• **Aim of the exercise**
Reproduce the full listing as it stands. Images do not belong in the copy.

• **Records supplied**

• • • • •

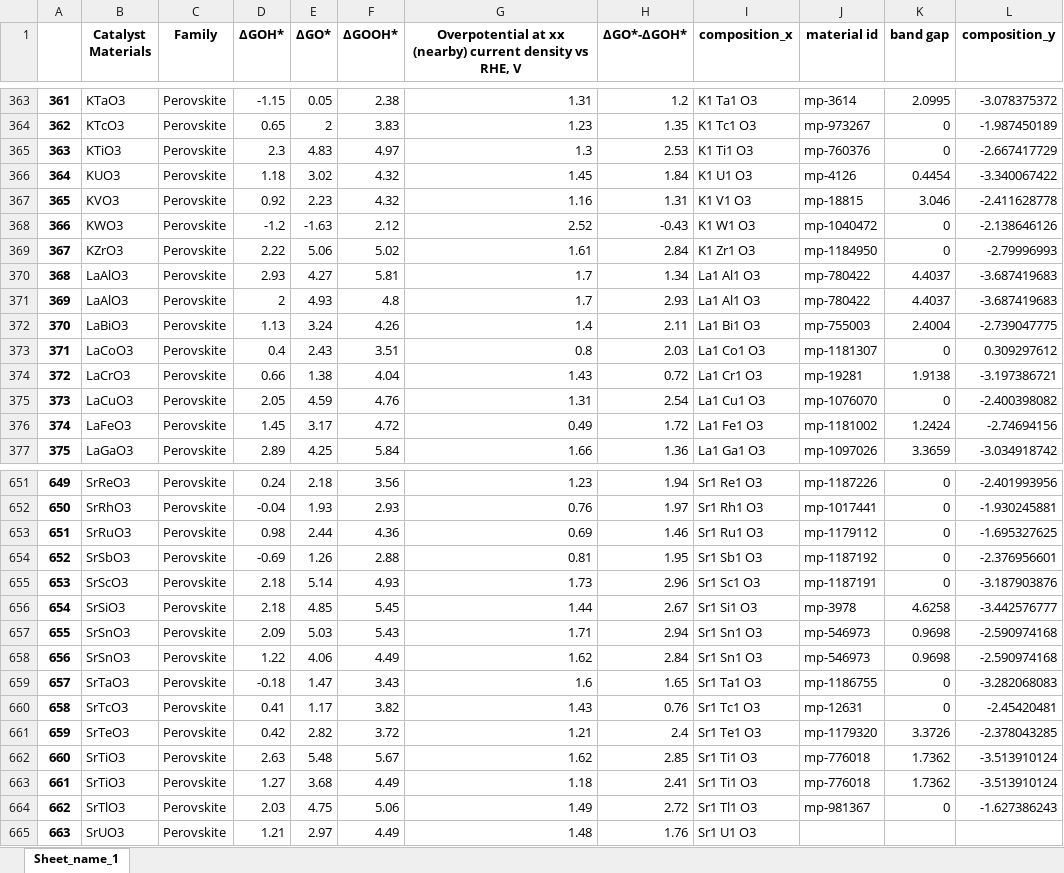
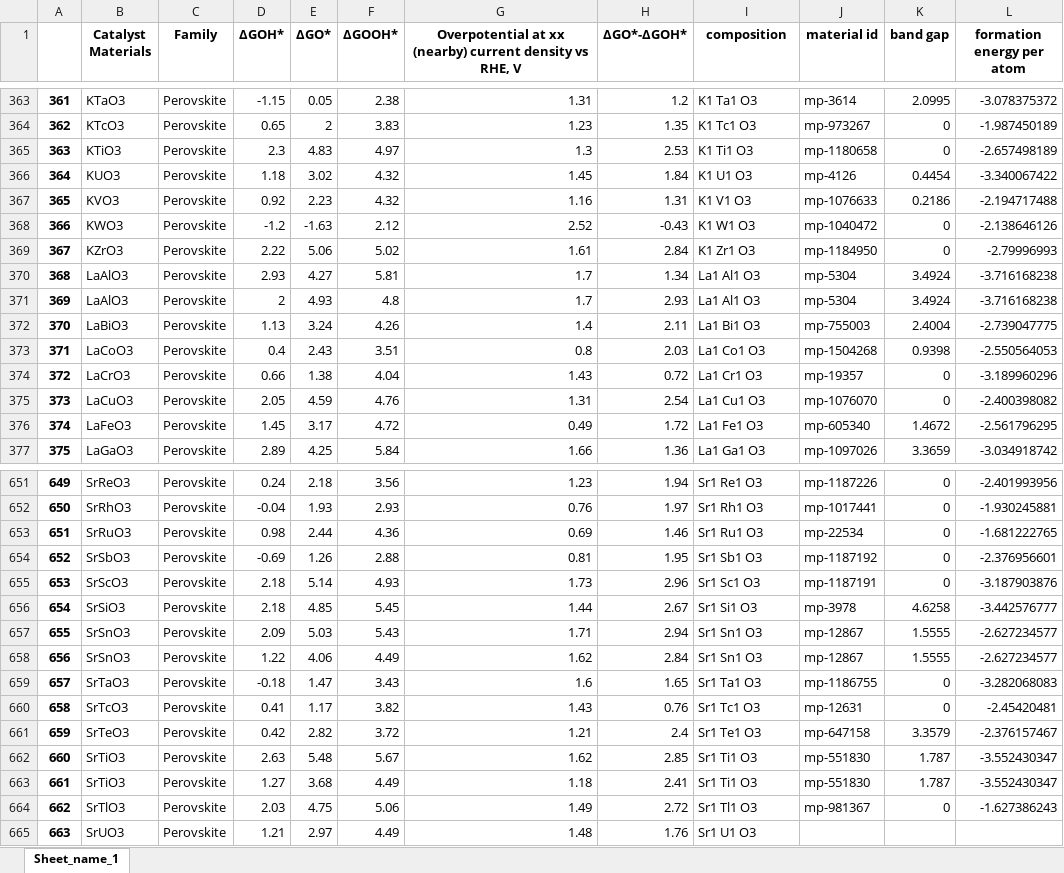
Before and after one commit to fahim-ah/Yr3-Project, an Excel workbook: output.xlsx, sheet Sheet_name_1, drawn as a sheet; only a part is shown, gaps mark what is left out; values as stored, in another font and other column widths than the file's, no borders; the diff covers the shown part only; the diff names each change by its address in the sheet, - before the commit and + after, or states it on an @@ line.

```diff
--- a/output.xlsx (sheet Sheet_name_1)
+++ b/output.xlsx (sheet Sheet_name_1)
-I1: composition_x
+I1: composition
-L1: composition_y
+L1: formation energy per atom
-J365 (material id): mp-760376
+J365 (material id): mp-1180658
-L365 (formation energy per atom): -2.667417729
+L365 (formation energy per atom): -2.657498189
-J367 (material id): mp-18815
+J367 (material id): mp-1076633
-K367 (band gap): 3.046
+K367 (band gap): 0.2186
-L367 (formation energy per atom): -2.411628778
+L367 (formation energy per atom): -2.194717488
-J370:J371 (material id): mp-780422
+J370:J371 (material id): mp-5304
-K370:K371 (band gap): 4.4037
+K370:K371 (band gap): 3.4924
-L370:L371 (formation energy per atom): -3.687419683
+L370:L371 (formation energy per atom): -3.716168238
-J373 (material id): mp-1181307
+J373 (material id): mp-1504268
-K373 (band gap): 0
+K373 (band gap): 0.9398
-L373 (formation energy per atom): 0.309297612
+L373 (formation energy per atom): -2.550564053
-J374 (material id): mp-19281
+J374 (material id): mp-19357
-K374 (band gap): 1.9138
+K374 (band gap): 0
-L374 (formation energy per atom): -3.197386721
+L374 (formation energy per atom): -3.189960296
-J376 (material id): mp-1181002
+J376 (material id): mp-605340
-K376 (band gap): 1.2424
+K376 (band gap): 1.4672
-L376 (formation energy per atom): -2.74694156
+L376 (formation energy per atom): -2.561796295
-J653 (material id): mp-1179112
+J653 (material id): mp-22534
-L653 (formation energy per atom): -1.695327625
+L653 (formation energy per atom): -1.681222765
-J657:J658 (material id): mp-546973
+J657:J658 (material id): mp-12867
-K657:K658 (band gap): 0.9698
+K657:K658 (band gap): 1.5555
-L657:L658 (formation energy per atom): -2.590974168
+L657:L658 (formation energy per atom): -2.627234577
-J661 (material id): mp-1179320
+J661 (material id): mp-647158
-K661 (band gap): 3.3726
+K661 (band gap): 3.3579
-L661 (formation energy per atom): -2.378043285
+L661 (formation energy per atom): -2.376157467
-J662:J663 (material id): mp-776018
+J662:J663 (material id): mp-551830
-K662:K663 (band gap): 1.7362
+K662:K663 (band gap): 1.787
-L662:L663 (formation energy per atom): -3.513910124
+L662:L663 (formation energy per atom): -3.552430347
```
Also changed, not shown: 218 edited cells elsewhere in this sheet, 8 other files.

• • • • •

• **Exercise response**
Before and after one commit to fahim-ah/Yr3-Project, an Excel workbook: output.xlsx, sheet Sheet_name_1, drawn as a sheet; only a part is shown, gaps mark what is left out; values as stored, in another font and other column widths than the file's, no borders; the diff covers the shown part only; the diff names each change by its address in the sheet, - before the commit and + after, or states it on an @@ line.

```diff
--- a/output.xlsx (sheet Sheet_name_1)
+++ b/output.xlsx (sheet Sheet_name_1)
-I1: composition_x
+I1: composition
-L1: composition_y
+L1: formation energy per atom
-J365 (material id): mp-760376
+J365 (material id): mp-1180658
-L365 (formation energy per atom): -2.667417729
+L365 (formation energy per atom): -2.657498189
-J367 (material id): mp-18815
+J367 (material id): mp-1076633
-K367 (band gap): 3.046
+K367 (band gap): 0.2186
-L367 (formation energy per atom): -2.411628778
+L367 (formation energy per atom): -2.194717488
-J370:J371 (material id): mp-780422
+J370:J371 (material id): mp-5304
-K370:K371 (band gap): 4.4037
+K370:K371 (band gap): 3.4924
-L370:L371 (formation energy per atom): -3.687419683
+L370:L371 (formation energy per atom): -3.716168238
-J373 (material id): mp-1181307
+J373 (material id): mp-1504268
-K373 (band gap): 0
+K373 (band gap): 0.9398
-L373 (formation energy per atom): 0.309297612
+L373 (formation energy per atom): -2.550564053
-J374 (material id): mp-19281
+J374 (material id): mp-19357
-K374 (band gap): 1.9138
+K374 (band gap): 0
-L374 (formation energy per atom): -3.197386721
+L374 (formation energy per atom): -3.189960296
-J376 (material id): mp-1181002
+J376 (material id): mp-605340
-K376 (band gap): 1.2424
+K376 (band gap): 1.4672
-L376 (formation energy per atom): -2.74694156
+L376 (formation energy per atom): -2.561796295
-J653 (material id): mp-1179112
+J653 (material id): mp-22534
-L653 (formation energy per atom): -1.695327625
+L653 (formation energy per atom): -1.681222765
-J657:J658 (material id): mp-546973
+J657:J658 (material id): mp-12867
-K657:K658 (band gap): 0.9698
+K657:K658 (band gap): 1.5555
-L657:L658 (formation energy per atom): -2.590974168
+L657:L658 (formation energy per atom): -2.627234577
-J661 (material id): mp-1179320
+J661 (material id): mp-647158
-K661 (band gap): 3.3726
+K661 (band gap): 3.3579
-L661 (formation energy per atom): -2.378043285
+L661 (formation energy per atom): -2.376157467
-J662:J663 (material id): mp-776018
+J662:J663 (material id): mp-551830
-K662:K663 (band gap): 1.7362
+K662:K663 (band gap): 1.787
-L662:L663 (formation energy per atom): -3.513910124
+L662:L663 (formation energy per atom): -3.552430347
```
Also changed, not shown: 218 edited cells elsewhere in this sheet, 8 other files.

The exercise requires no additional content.